U.S. Senator Charles E. Schumer, Long Beach City Council President Scott Mandel and Vice President Fran Adelson today unveiled a plan to fund a tougher, more resilient Long Beach boardwalk that can withstand serious future storms. Under the plan, the Federal Emergency Management Agency (FEMA) would provide funding to rebuild the destroyed boardwalk with improved materials, such as more resilient wood and special concrete, as opposed to simply rebuilding it exactly as it was before. Schumer said that such an arrangement is in the taxpayers best interest since the boardwalk will be much stronger, and able to withstand future storms. It would also allow the funding to come up front, as opposed to requiring Long Beach to borrow funds and then be repaid later. FEMA's Hazard Mitigation Grant Program allows for the agency to provide additional funding to rebuild structures in such a way that they will be more resilient to future storms.
"The boardwalk is the cultural, recreational and economic heart of this city, and we should be rebuilding it stronger than it was before so it is not the victim of the next great storm," said Schumer. "To simply rebuild it as it was, vulnerable to severe storms, would be penny wise but pound foolish. We must learn from Sandy, and apply those lessons to rebuilding so we do not face the same destruction next time."
FEMA's hazard mitigation program can provide additional funding under Section 406 of the Stafford Act, the federal disaster law that supplies aid to states and localities to implement long-term resiliency measures after a major disaster. The purpose of these grants is to reduce the loss of life and property due to natural disasters and to enable mitigation measures to be implemented during the immediate recovery from a disaster. Normally, without these grants, FEMA will only provide enough funds for a locality to rebuild using the same specifications as the original structure.

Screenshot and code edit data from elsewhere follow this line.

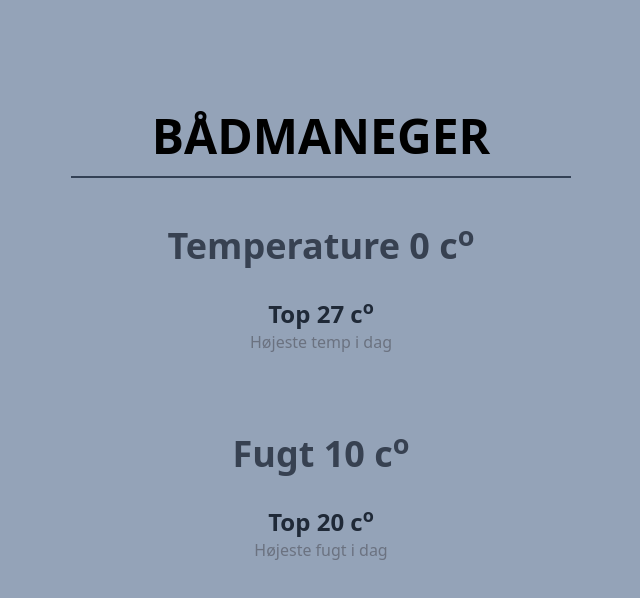
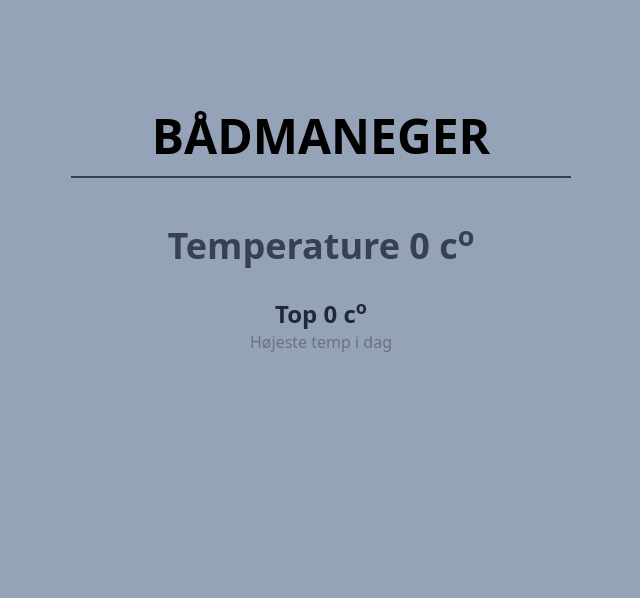
Before and after one commit to newmat123/MYBoat-Frontend, a React (Create React App) app: page / in a window 1280 px wide. Shown: the top 598 px of the page, without its empty margins (319-959 px from the left). Built offline with nearby package versions, Linux system fonts and the light colour scheme; no server answers; the HTML template or start-up script is replaced by a standard one.

Commit message:
using fetched data

```diff
--- a/src/App.tsx
+++ b/src/App.tsx
@@ -1,19 +1,11 @@
 import React, { useEffect, useState } from 'react';
 
 function App() {
-
-    const [data, setData] = useState(null);
-    const [loading, setLoading] = useState(true);
-    const [error, setError] = useState(null);
-
-    const [currentTemp, setCTemp] = useState(0);
-
-    let maxTemp = 27;
-
-    let currentHumidity = 10;
-    let maxHumidity = 20;
-
-    let waterInBilge = false;
+    const [waterInBilge, setWater] = useState(false);
+    const [currentTemp, setTemp] = useState(0);
+    const [maxTemp, setMaxTemp] = useState(0);
+    // const [currentHumidity, setHumidity] = useState(0);
+    // const [maxHumidity, setMaxHumidity] = useState(0);
 
 
     const makeAPICall = async () => {
@@ -21,9 +13,10 @@ function App() {
             const response = await fetch('http://192.168.1.1/data');
 
             const data = await response.json();
-            console.log({ data });
-            console.log(data[0].value);
-            setCTemp(data[0].value);
+            // console.log({ data });
+            // console.log(data[0].value);
+            setTemp(data[0].value);
+            setMaxTemp(data[0].value2);
         }
         catch (e) {
             console.log(e)
@@ -32,22 +25,6 @@ function App() {
     useEffect(() => {
         makeAPICall();
     }, [])
-
-    // useEffect(() => {
-    //     fetch(`http://192.168.69.75/data`, { mode: 'cors' })
-    //         .then((response) => {
-    //             if (!response.ok) {
-    //                 throw new Error(
-    //                     `This is an HTTP error: The status is ${response.status}`
-    //                 );
-    //             }
-    //             return response.json();
-    //         })
-    //         .then((actualData) => console.log(actualData))
-    //         .catch((err) => {
-    //             console.log(err.message);
-    //         });
-    // }, []);
 
     return (
         <div className="flex justify-center bg-slate-400 min-h-screen">
@@ -83,7 +60,7 @@ function App() {
                         </canvas> */}
                     </div>
 
-                    <div className="mt-12 text-center">
+                    {/* <div className="mt-12 text-center">
                         <h3 className="text-4xl font-bold text-gray-700">Fugt {currentHumidity} c<sup>o</sup></h3>
                         <div className="my-8">
                             <h1 className="text-2xl font-bold text-gray-800">Top {maxHumidity} c<sup>o</sup></h1>
@@ -91,8 +68,8 @@ function App() {
                         </div>
                         {/* <canvas>
 
-                        </canvas> */}
-                    </div>
+                        </canvas>
+                    </div> */}
 
                 </div>
 
```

After Superstorm Sandy destroyed Long Beach's 2.2 mile boardwalk, it was ripped out and completely demolished in January. Sustainable Long Island has teamed up with the city of Long Beach to create a number of forums and focus groups to help residents stay informed about recovery and revitalization efforts since Sandy. In a recent survey, involving 2350 people on Long Beach, 87% of those surveyed listed "durability and resistance to future storms," as the most important aspect in rebuilding the boardwalk.
Schumer and the City of Long Beach today unveiled a new plan to rebuild the boardwalk stronger than it was before. The new boardwalk is expected to be made of more durable materials, much like the boardwalk in Atlantic City which, although hit hard by Sandy, prevented the city from experiencing even more extensive damage.
Schumer today also launched his push to fight for accelerated federal funds that will ensure a stronger boardwalk be rebuilt. Schumer called on FEMA to immediately provide hazard mitigation grants to the city of Long Beach so that they have the necessary resources to rebuild a more resilient boardwalk that can withstand future storms. Schumer explained that the Long Beach community is a family and its residents view this boardwalk as a critical piece of their home. Schumer noted that local taxpayers should not have to bear the burden of rebuilding a new boardwalk and without hazard mitigation grants Long Beach will have to borrow money for its construction. Providing the city of Long Beach with hazard mitigation grants is a win-win because it will save local taxpayer money and provide the funding to build a much stronger boardwalk to prevent against future storm damage, Schumer said.